[Collected data]

>>

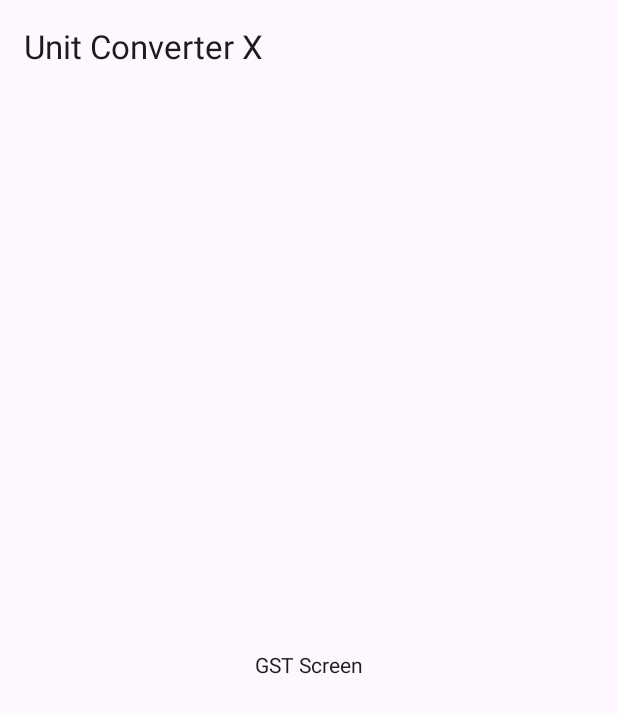
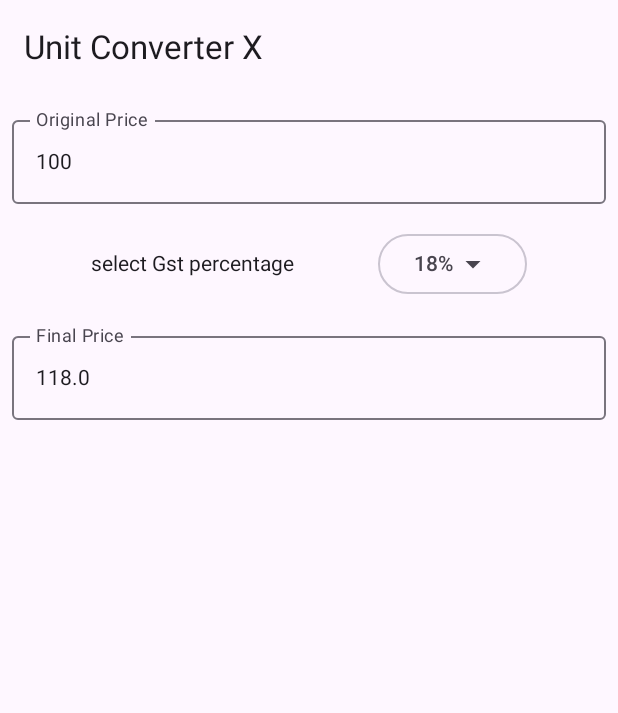
Before and after one commit to arghadasofficial/unit-converterx-android, an Android app built with Jetpack Compose: the screen it shows after launch (MainActivity), after a tap on "GST", on a phone screen of 412 x 824 dp. Shown: the top 713 px of the screen. Run offline under Robolectric (Android 15) with nearby library versions, the phone set to English and light mode, and no system bars; our stand-ins replace livedata-compose.

Commit message:
GST Converter updated

```diff
--- a/app/src/main/AndroidManifest.xml
+++ b/app/src/main/AndroidManifest.xml
@@ -15,7 +15,6 @@
         <activity
             android:name=".MainActivity"
             android:exported="true"
-            android:label="@string/app_name"
             android:theme="@style/Theme.UnitConverterX">
             <intent-filter>
                 <action android:name="android.intent.action.MAIN" />
--- a/app/src/main/java/com/scriptintech/unitconverterx/screens/GSTScreen.kt
+++ b/app/src/main/java/com/scriptintech/unitconverterx/screens/GSTScreen.kt
@@ -3,24 +3,129 @@ package com.scriptintech.unitconverterx.screens
 import androidx.compose.foundation.layout.Arrangement
 import androidx.compose.foundation.layout.Column
 import androidx.compose.foundation.layout.PaddingValues
+import androidx.compose.foundation.layout.Row
 import androidx.compose.foundation.layout.fillMaxSize
+import androidx.compose.foundation.layout.fillMaxWidth
 import androidx.compose.foundation.layout.padding
-import androidx.compose.material3.Button
+import androidx.compose.foundation.text.KeyboardOptions
+import androidx.compose.material.icons.Icons
+import androidx.compose.material.icons.filled.ArrowDropDown
+import androidx.compose.material3.DropdownMenu
+import androidx.compose.material3.DropdownMenuItem
+import androidx.compose.material3.Icon
+import androidx.compose.material3.OutlinedButton
+import androidx.compose.material3.OutlinedTextField
 import androidx.compose.material3.Text
 import androidx.compose.runtime.Composable
+import androidx.compose.runtime.getValue
+import androidx.compose.runtime.livedata.observeAsState
 import androidx.compose.ui.Alignment
 import androidx.compose.ui.Modifier
-import com.scriptintech.unitconverterx.navigations.Routes
+import androidx.compose.ui.text.input.KeyboardType
+import androidx.compose.ui.tooling.preview.Preview
+import androidx.compose.ui.unit.dp
 import com.scriptintech.unitconverterx.viewmodels.GstViewModel
-import com.scriptintech.unitconverterx.viewmodels.HomeViewModel
 
 @Composable
 fun GstScreen(viewModel: GstViewModel, paddingValues: PaddingValues) {
+    val originalPrice by viewModel.originalPrice.observeAsState(initial = "0")
+    val gst by viewModel.gst.observeAsState("3")
+    val finalPrice by viewModel.finalPrice.observeAsState("0")
+    val isDropDownExpanded by viewModel.gstDropDownExpanded.observeAsState(initial = false)
+
     Column(
-        modifier = Modifier.fillMaxSize().padding(paddingValues),
-        verticalArrangement = Arrangement.Center,
-        horizontalAlignment = Alignment.CenterHorizontally
+        modifier = Modifier
+            .fillMaxSize()
+            .padding(paddingValues),
     ) {
-        Text(text = "GST Screen")
+        GstUtil(
+            originalPrice,
+            gst,
+            finalPrice,
+            isDropDownExpanded,
+            onDropDownExpanded = { viewModel.onChangeDropDownValue(it) },
+            onDropDownSelectedValue = { viewModel.onChangeGstValue(it) },
+            onOriginalPriceUpdate = { viewModel.onChangeOrigialPrice(it) },
+        )
     }
 }
+
+@Composable
+private fun GstUtil(
+    originalPrice: String,
+    gst: String,
+    finalPrice: String,
+    isDropDownExpanded: Boolean,
+    onDropDownExpanded: (Boolean) -> Unit,
+    onDropDownSelectedValue: (String) -> Unit,
+    onOriginalPriceUpdate: (String) -> Unit,
+) {
+    Column() {
+        OutlinedTextField(modifier = Modifier
+            .fillMaxWidth()
+            .padding(8.dp),
+            keyboardOptions = KeyboardOptions(keyboardType = KeyboardType.Number),
+            label = { Text(text = "Original Price") },
+            value = originalPrice,
+            onValueChange = { onOriginalPriceUpdate(it) })
+
+        Row(
+            modifier = Modifier
+                .fillMaxWidth()
+                .padding(8.dp),
+            verticalAlignment = Alignment.CenterVertically,
+            horizontalArrangement = Arrangement.SpaceEvenly
+        ) {
+            Text(text = "select Gst percentage ")
+            Column {
+                GstDropDown(gst = gst,
+                    isDropDownExpanded = isDropDownExpanded,
+                    onDropDownExpanded = { onDropDownExpanded(it) },
+                    onDropDownSelectedValue = { onDropDownSelectedValue(it) })
+            }
+        }
+
+        OutlinedTextField(modifier = Modifier
+            .fillMaxWidth()
+            .padding(8.dp),
+            keyboardOptions = KeyboardOptions(keyboardType = KeyboardType.Number),
+            label = { Text(text = "Final Price") },
+            value = finalPrice,
+            onValueChange = { })
+    }
+}
+
+@Composable
+private fun GstDropDown(
+    gst: String,
+    isDropDownExpanded: Boolean,
+    onDropDownExpanded: (Boolean) -> Unit,
+    onDropDownSelectedValue: (String) -> Unit
+) {
+    OutlinedButton(onClick = { onDropDownExpanded(true) }) {
+        Text(text = "${gst}%")
+        Icon(Icons.Default.ArrowDropDown, contentDescription = null)
+    }
+    DropdownMenu(expanded = isDropDownExpanded, onDismissRequest = { onDropDownExpanded(false) }) {
+        DropdownMenuItem(text = { Text(text = "3%") }, onClick = {
+            onDropDownExpanded(false)
+            onDropDownSelectedValue("3")
+        })
+        DropdownMenuItem(text = { Text(text = "5%") }, onClick = {
+            onDropDownExpanded(false)
+            onDropDownSelectedValue("5")
+        })
+        DropdownMenuItem(text = { Text(text = "12%") }, onClick = {
+            onDropDownExpanded(false)
+            onDropDownSelectedValue("12")
+        })
+        DropdownMenuItem(text = { Text(text = "18%") }, onClick = {
+            onDropDownExpanded(false)
+            onDropDownSelectedValue("18")
+        })
+        DropdownMenuItem(text = { Text(text = "28%") }, onClick = {
+            onDropDownExpanded(false)
+            onDropDownSelectedValue("28")
+        })
+    }
+}
--- a/app/src/main/java/com/scriptintech/unitconverterx/viewmodels/GstViewModel.kt
+++ b/app/src/main/java/com/scriptintech/unitconverterx/viewmodels/GstViewModel.kt
@@ -1,6 +1,46 @@
 package com.scriptintech.unitconverterx.viewmodels
 
+import androidx.lifecycle.LiveData
+import androidx.lifecycle.MutableLiveData
 import androidx.lifecycle.ViewModel
+class GstViewModel : ViewModel() {
 
-class GstViewModel : ViewModel(){
+    private val _originalPrice = MutableLiveData<String>("100")
+    val originalPrice : LiveData<String> = _originalPrice
+
+    private val _gst = MutableLiveData<String>("18")
+    val gst : LiveData<String> = _gst
+
+    private val _finalPrice = MutableLiveData<String>()
+    val finalPrice : LiveData<String> = _finalPrice
+
+    private val _gstDropDown = MutableLiveData<Boolean>()
+    val gstDropDownExpanded : LiveData<Boolean> = _gstDropDown
+
+    init {
+        calculateGst()
+    }
+
+    fun onChangeDropDownValue(newValue: Boolean) {
+        _gstDropDown.value = newValue
+        calculateGst()
+    }
+
+    fun onChangeGstValue(newValue: String) {
+        _gst.value = newValue
+        calculateGst()
+    }
+
+    fun onChangeOrigialPrice(newValue: String) {
+        _originalPrice.value = newValue
+        calculateGst()
+    }
+
+    private fun calculateGst() {
+        val originalPriceValue = _originalPrice.value?.toDoubleOrNull() ?: return
+        val gstValue = _gst.value?.toDoubleOrNull() ?: return
+
+        val finalPriceValue = originalPriceValue * (1 + gstValue / 100)
+        _finalPrice.value = finalPriceValue.toString()
+    }
 }
```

<<

- **What the task requires**
Take every entry and repeat it verbatim, minus the pictures.

- **Final answer**
Before and after one commit to arghadasofficial/unit-converterx-android, an Android app built with Jetpack Compose: the screen it shows after launch (MainActivity), after a tap on "GST", on a phone screen of 412 x 824 dp. Shown: the top 713 px of the screen. Run offline under Robolectric (Android 15) with nearby library versions, the phone set to English and light mode, and no system bars; our stand-ins replace livedata-compose.

Commit message:
GST Converter updated

```diff
--- a/app/src/main/AndroidManifest.xml
+++ b/app/src/main/AndroidManifest.xml
@@ -15,7 +15,6 @@
         <activity
             android:name=".MainActivity"
             android:exported="true"
-            android:label="@string/app_name"
             android:theme="@style/Theme.UnitConverterX">
             <intent-filter>
                 <action android:name="android.intent.action.MAIN" />
--- a/app/src/main/java/com/scriptintech/unitconverterx/screens/GSTScreen.kt
+++ b/app/src/main/java/com/scriptintech/unitconverterx/screens/GSTScreen.kt
@@ -3,24 +3,129 @@ package com.scriptintech.unitconverterx.screens
 import androidx.compose.foundation.layout.Arrangement
 import androidx.compose.foundation.layout.Column
 import androidx.compose.foundation.layout.PaddingValues
+import androidx.compose.foundation.layout.Row
 import androidx.compose.foundation.layout.fillMaxSize
+import androidx.compose.foundation.layout.fillMaxWidth
 import androidx.compose.foundation.layout.padding
-import androidx.compose.material3.Button
+import androidx.compose.foundation.text.KeyboardOptions
+import androidx.compose.material.icons.Icons
+import androidx.compose.material.icons.filled.ArrowDropDown
+import androidx.compose.material3.DropdownMenu
+import androidx.compose.material3.DropdownMenuItem
+import androidx.compose.material3.Icon
+import androidx.compose.material3.OutlinedButton
+import androidx.compose.material3.OutlinedTextField
 import androidx.compose.material3.Text
 import androidx.compose.runtime.Composable
+import androidx.compose.runtime.getValue
+import androidx.compose.runtime.livedata.observeAsState
 import androidx.compose.ui.Alignment
 import androidx.compose.ui.Modifier
-import com.scriptintech.unitconverterx.navigations.Routes
+import androidx.compose.ui.text.input.KeyboardType
+import androidx.compose.ui.tooling.preview.Preview
+import androidx.compose.ui.unit.dp
 import com.scriptintech.unitconverterx.viewmodels.GstViewModel
-import com.scriptintech.unitconverterx.viewmodels.HomeViewModel
 
 @Composable
 fun GstScreen(viewModel: GstViewModel, paddingValues: PaddingValues) {
+    val originalPrice by viewModel.originalPrice.observeAsState(initial = "0")
+    val gst by viewModel.gst.observeAsState("3")
+    val finalPrice by viewModel.finalPrice.observeAsState("0")
+    val isDropDownExpanded by viewModel.gstDropDownExpanded.observeAsState(initial = false)
+
     Column(
-        modifier = Modifier.fillMaxSize().padding(paddingValues),
-        verticalArrangement = Arrangement.Center,
-        horizontalAlignment = Alignment.CenterHorizontally
+        modifier = Modifier
+            .fillMaxSize()
+            .padding(paddingValues),
     ) {
-        Text(text = "GST Screen")
+        GstUtil(
+            originalPrice,
+            gst,
+            finalPrice,
+            isDropDownExpanded,
+            onDropDownExpanded = { viewModel.onChangeDropDownValue(it) },
+            onDropDownSelectedValue = { viewModel.onChangeGstValue(it) },
+            onOriginalPriceUpdate = { viewModel.onChangeOrigialPrice(it) },
+        )
     }
 }
+
+@Composable
+private fun GstUtil(
+    originalPrice: String,
+    gst: String,
+    finalPrice: String,
+    isDropDownExpanded: Boolean,
+    onDropDownExpanded: (Boolean) -> Unit,
+    onDropDownSelectedValue: (String) -> Unit,
+    onOriginalPriceUpdate: (String) -> Unit,
+) {
+    Column() {
+        OutlinedTextField(modifier = Modifier
+            .fillMaxWidth()
+            .padding(8.dp),
+            keyboardOptions = KeyboardOptions(keyboardType = KeyboardType.Number),
+            label = { Text(text = "Original Price") },
+            value = originalPrice,
+            onValueChange = { onOriginalPriceUpdate(it) })
+
+        Row(
+            modifier = Modifier
+                .fillMaxWidth()
+                .padding(8.dp),
+            verticalAlignment = Alignment.CenterVertically,
+            horizontalArrangement = Arrangement.SpaceEvenly
+        ) {
+            Text(text = "select Gst percentage ")
+            Column {
+                GstDropDown(gst = gst,
+                    isDropDownExpanded = isDropDownExpanded,
+                    onDropDownExpanded = { onDropDownExpanded(it) },
+                    onDropDownSelectedValue = { onDropDownSelectedValue(it) })
+            }
+        }
+
+        OutlinedTextField(modifier = Modifier
+            .fillMaxWidth()
+            .padding(8.dp),
+            keyboardOptions = KeyboardOptions(keyboardType = KeyboardType.Number),
+            label = { Text(text = "Final Price") },
+            value = finalPrice,
+            onValueChange = { })
+    }
+}
+
+@Composable
+private fun GstDropDown(
+    gst: String,
+    isDropDownExpanded: Boolean,
+    onDropDownExpanded: (Boolean) -> Unit,
+    onDropDownSelectedValue: (String) -> Unit
+) {
+    OutlinedButton(onClick = { onDropDownExpanded(true) }) {
+        Text(text = "${gst}%")
+        Icon(Icons.Default.ArrowDropDown, contentDescription = null)
+    }
+    DropdownMenu(expanded = isDropDownExpanded, onDismissRequest = { onDropDownExpanded(false) }) {
+        DropdownMenuItem(text = { Text(text = "3%") }, onClick = {
+            onDropDownExpanded(false)
+            onDropDownSelectedValue("3")
+        })
+        DropdownMenuItem(text = { Text(text = "5%") }, onClick = {
+            onDropDownExpanded(false)
+            onDropDownSelectedValue("5")
+        })
+        DropdownMenuItem(text = { Text(text = "12%") }, onClick = {
+            onDropDownExpanded(false)
+            onDropDownSelectedValue("12")
+        })
+        DropdownMenuItem(text = { Text(text = "18%") }, onClick = {
+            onDropDownExpanded(false)
+            onDropDownSelectedValue("18")
+        })
+        DropdownMenuItem(text = { Text(text = "28%") }, onClick = {
+            onDropDownExpanded(false)
+            onDropDownSelectedValue("28")
+        })
+    }
+}
--- a/app/src/main/java/com/scriptintech/unitconverterx/viewmodels/GstViewModel.kt
+++ b/app/src/main/java/com/scriptintech/unitconverterx/viewmodels/GstViewModel.kt
@@ -1,6 +1,46 @@
 package com.scriptintech.unitconverterx.viewmodels
 
+import androidx.lifecycle.LiveData
+import androidx.lifecycle.MutableLiveData
 import androidx.lifecycle.ViewModel
+class GstViewModel : ViewModel() {
 
-class GstViewModel : ViewModel(){
+    private val _originalPrice = MutableLiveData<String>("100")
+    val originalPrice : LiveData<String> = _originalPrice
+
+    private val _gst = MutableLiveData<String>("18")
+    val gst : LiveData<String> = _gst
+
+    private val _finalPrice = MutableLiveData<String>()
+    val finalPrice : LiveData<String> = _finalPrice
+
+    private val _gstDropDown = MutableLiveData<Boolean>()
+    val gstDropDownExpanded : LiveData<Boolean> = _gstDropDown
+
+    init {
+        calculateGst()
+    }
+
+    fun onChangeDropDownValue(newValue: Boolean) {
+        _gstDropDown.value = newValue
+        calculateGst()
+    }
+
+    fun onChangeGstValue(newValue: String) {
+        _gst.value = newValue
+        calculateGst()
+    }
+
+    fun onChangeOrigialPrice(newValue: String) {
+        _originalPrice.value = newValue
+        calculateGst()
+    }
+
+    private fun calculateGst() {
+        val originalPriceValue = _originalPrice.value?.toDoubleOrNull() ?: return
+        val gstValue = _gst.value?.toDoubleOrNull() ?: return
+
+        val finalPriceValue = originalPriceValue * (1 + gstValue / 100)
+        _finalPrice.value = finalPriceValue.toString()
+    }
 }
```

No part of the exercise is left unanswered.